Melody Shee's life is a mess; she's thirty three, pregnant, alone, frightened, angry, and riddled with guilt.
The baby's father is Martin Toppy, a Traveller boy, barely more than half Melody's age. Her husband, Pat, has left in disgust and anger, knowing there's no way the child is his. And, at the back of Melody's mind, always haunting her, is the memory of the dreadful things she did to her best friend, Breedie, back in school. She's so desperate that taking her own life is beginning to seem a welcoming option.
Fortunately, a whim takes Melody to the Travellers' halting site, looking for Martin Toppy. He and his family have moved on but she makes an unlikely acquaintance, Mary Crothery, a nineteen year old Traveller woman with her own problems.

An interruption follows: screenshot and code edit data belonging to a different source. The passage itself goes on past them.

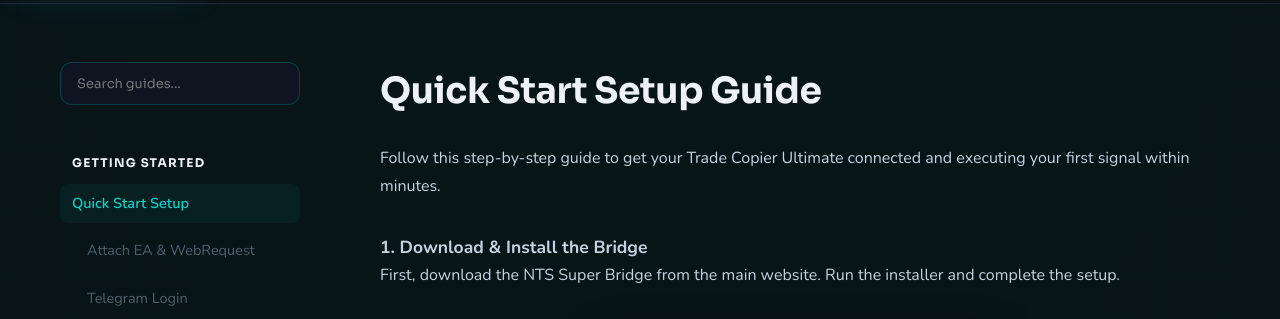
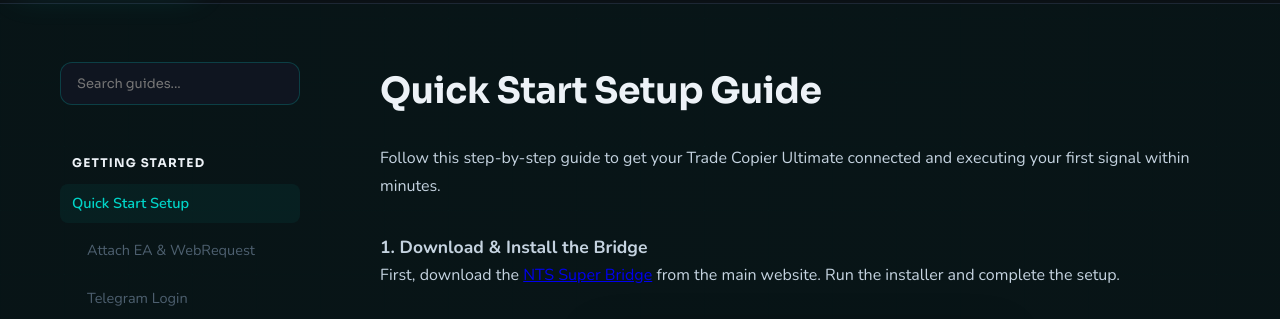
Before and after one commit to navigatoralgo/navigatoralgo.github.io, a plain HTML site: page tcu-guide.html in a window 1280 px wide. Shown: the part 110-429 px from the top of the page. Drawn offline with nearby package versions, Linux system fonts and the light colour scheme.

Commit message:
Add hyperlink to bridge download page in Quick Start Guide

```diff
--- a/tcu-guide.html
+++ b/tcu-guide.html
@@ -250,7 +250,7 @@
 
       <div class="docs-step" style="margin-top: 32px;">
         <h3>1. Download & Install the Bridge</h3>
-        <p class="docs-text">First, download the NTS Super Bridge from the main website. Run the installer and complete the setup.</p>
+        <p class="docs-text">First, download the <a href="https://navigatoralgo.com/bridge" target="_blank">NTS Super Bridge</a> from the main website. Run the installer and complete the setup.</p>
         <div class="docs-img-container">
           <img src="assets/docs/Screenshot 2026-06-12 121606.png" alt="Download Bridge">
           <div class="docs-img-caption">// Step 1: Download Bridge App</div>
```
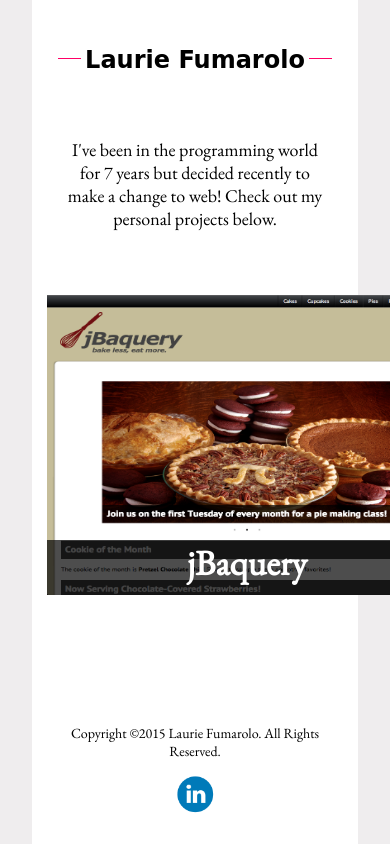
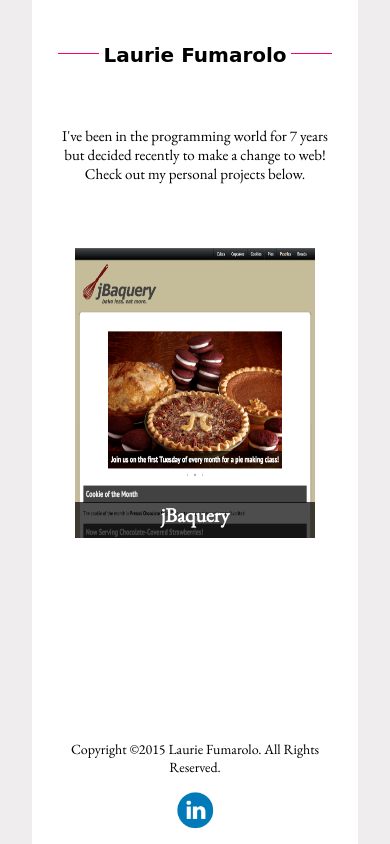
Before and after one commit to lauriefumarolo/lauriefumarolo-com, a PHP site: page / in a window 390 px wide; the page is wider, and only the part inside the window is pictured. Run offline with PHP 8.4, Linux system fonts and the light colour scheme; some web fonts are replaced.

Commit message:
Responsive.

```diff
--- a/publish/css/styles.css
+++ b/publish/css/styles.css
@@ -68,9 +68,7 @@ header h1:after {
 
 #projects {
 	width: 430px;
-	margin-left: auto;
-	margin-right: auto;
-	margin-top: 50px;
+	margin: 50px auto;
 }
 
 .tile_menu_item {
@@ -81,6 +79,7 @@ header h1:after {
 .tile_menu_item a {
 	display: inline-block;
 	position: relative;
+	text-decoration: none;
 }
 
 .tile_menu_item a:hover {
@@ -89,7 +88,7 @@ header h1:after {
 
 .tile_menu_item img {
 	width: 400px;
-	height: 300px;
+	height: 450px;
 }
 
 /* Overlay text */
@@ -102,14 +101,14 @@ header h1:after {
 	bottom: 0;
 	color: white;
 	text-align: center;
-	font-size: 35px;
+	font-size: 32px;
 	background: rgba(2, 2, 2, 0.7);
 }
 
 /* Footer styles */
 
 footer {
-	padding: 30px;
+	padding: 0 30px 14px 30px;
 	text-align: center;
 	font-size: 14px;
 }
@@ -129,6 +128,23 @@ only screen and (max-device-width: 1024px) {
 	}
 
 	header h1 {
-		font-size: 24px;
+		font-size: 20px;
+	}
+
+	#about_me p {
+		font-size: 15px;
+	}
+
+	#projects {
+		width: 270px;
+	}
+
+	.tile_menu_item img {
+		width: 240px;
+		height: 290px;
+	}
+
+	.tile_menu_item h2 {
+		font-size: 20px;
 	}
 }
```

As her pregnancy advances week by week, Melody spills out her thoughts and regrets to her computer, and gradually comes to accept that maybe, after all, the birth of this child is a good thing, and that through it she can begin to forgive herself.
All We Shall Know is another absolutely stunning novel from Donal Ryan, but there's often a difficulty, in that when you've found an author whose work you love, it can be hard for them to surprise and amaze you. I was left, though, feeling equally moved by the story and amazed at Ryan's ability to tell it. Part of the magic of Ryan's story-telling, for me, is that he doesn't seem so much to 'create' characters as to give voice to ones who already exist fully-formed elsewhere, and what impressed me this time was his way of getting not only inside a woman's thoughts, but her physical feelings too - as if he'd experienced the draining emptiness of morning sickness, or a baby kicking and turning, for himself. I've read other novels written by a male author but told in the first person from a woman's point of view, and I've felt unconvinced by the masquerade; this time, I was utterly convinced - so much so that at times during my reading I was surprised to remember this story is written by a man!
Melody herself isn't a person to quickly take to - she's as outspoken, argumentative and downright stroppy as a teenager! - but as her story unfolded, I came to see her as a person damaged by her past misdeeds, and masking her vulnerability with anger, while caring deeply about her father and husband. The unravelling of Melody's story revolves around several threads - the difficulties that can at times surround something we take for granted; the birth of a child; the gradual wearing away of a loving marriage into a constant battle of recrimination; the way a community makes its own unwritten rules and how quick it is to judge anyone who doesn't conform; and how inflicting pain and suffering on others can bounce back on the giver.
In many ways, as in The Truth About December, this is a story about people living on the edges of society, shunned by family, friends or community for not behaving as expected; Melody is shunned by her neighbours for being pregnant; Mary by her own mother (!) for her inability to conceive, and then shaming her family by leaving her husband; the Travellers' community as a whole is looked on with suspicion and hatred just for being 'different'.
For anyone familiar with Ryan's work, there are places where his other stories seep through - a 'courting' couple in a car park at a beauty spot, or a policeman the reader's encountered before - which gives a feel of a whole world continuing its life in the background, just waiting for its story to be told.
Maryom's review - 5 stars
Publisher - DoubledayGenre - adult contemporary fiction